Ingo Ball: Green Biorefineries in Europe
Ingo Ball (WIP, Germany) presented green biorefineries in Europe
The next presentation was given by Ingo Ball, who is a project manager in the unit Bioenergy & Bioeconomy at WIP Renewable Energies and was about Green Biorefineries in Europe.
First Mr Ball showed how a green biorefinery (GBR) is classified within the classification system of IEA Bioenergy Task 42. In general, a green biorefinery processes fresh wet biomass, such as grass, clover, alfalfa or immature cereals. First processing of wet biomass involves dewatering (e.g. screw press) to obtain two separate intermediates, a nutrient-rich organic solution (press juice) and a fibre-rich lignocellulosic press cake. Both intermediates are starting points for various valorization pathways.
The organic solution (press juice) contains valuable compounds, such as carbohydrates, proteins, free amino acids, organic acids, minerals, hormones and enzymes depending on the used feedstock (fresh biomass or silage). Silage juice has already been demonstrated as feedstock for bio-chemicals and fuels production. Lactic acid and its derivatives as well as proteins, amino acids, bioethanol and energy via AD are the most favorable end-products.
The press cake fibres can be used as green feed pellets, processed to fibre products (e.g. bio composites or insulation material) or used as raw material for other platforms (e.g. C6 and C5, syngas and lignin).
In the biorefinery context, the concept of a green biorefinery makes it a product driven biorefinery.

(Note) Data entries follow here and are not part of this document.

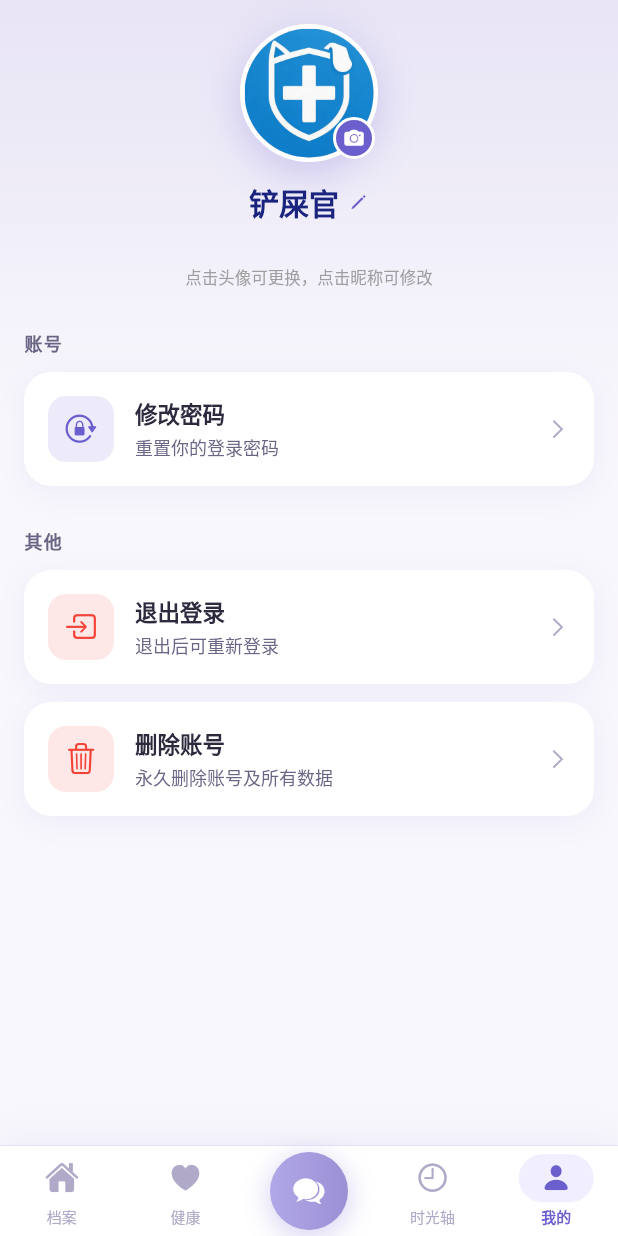
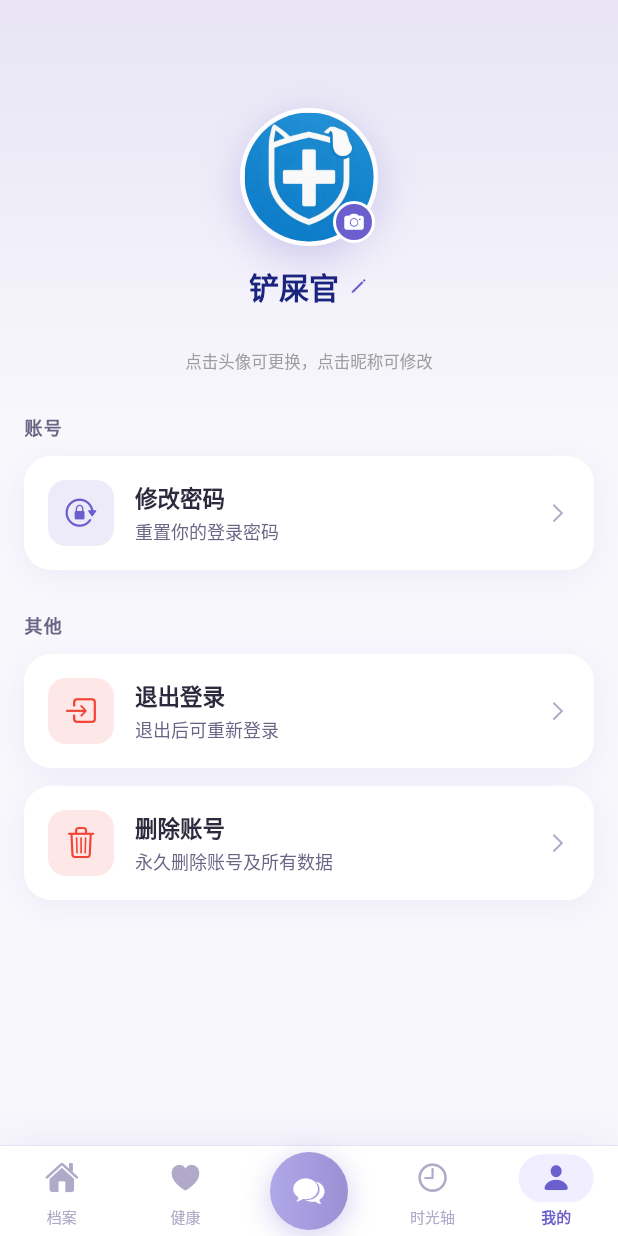
Before and after one commit to xiao222xian/pet-health-app, a Flutter app: the screen it shows once a user with an empty profile is signed in, item 5 of the bottom bar chosen, on a phone screen of 412 x 824 dp. Run offline on Flutter 3.47's test engine with Material 3 defaults, Android fonts, the phone set to English and light mode, and no system bars; our stand-ins replace cached_network_image, fl_chart, go_router, image_picker, supabase_flutter; accounts and stored records are empty.

Commit message:
fix: adjust    top padding on account screen

```diff
--- a/app/lib/features/account/account_screen.dart
+++ b/app/lib/features/account/account_screen.dart
@@ -335,7 +335,7 @@ class _AccountScreenState extends State<AccountScreen> {
           CustomScrollView(
             slivers: [
               SliverPadding(
-                padding: const EdgeInsets.fromLTRB(16, 16, 16, 60),
+                padding: const EdgeInsets.fromLTRB(16, 72, 16, 60),
                 sliver: SliverList(
                   delegate: SliverChildListDelegate([
                     Center(
```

Mr Ball then considered the composition of grass and gave an overview about the basic processes that happen, once the grass is cut.
Mr Ball showed then the existing green biorefinery approaches in Europe and stated that most of the companies in that sector are new on the market, so the long-term success needs to be proven first. The concepts presented included the technical approaches and available mass balances of Biowert (Germany, production of bio composites and insulation material), NewFoss (the Netherlands, grass fibres for paper production), Grassa (the Netherlands, protein production) and Biofabrik (production of fertilizer and amino acids).
As an orientation help for decision making, then the so-called value pyramid was presented which basically says that energy has the lowest value per mass input and nutrition and health & lifestyle products the highest.
Concluding, Mr Ball presented an outlook about green biorefinery research in Europe. At the moment, in Denmark the most activity can be detected. Yet also in the Netherlands, in Germany and in Finland research on the topic of green biorefineries is still ongoing. The last slides showed a green biorefinery concept of Aarhus University in Denmark, which might be the next operating green biorefinery in Europe.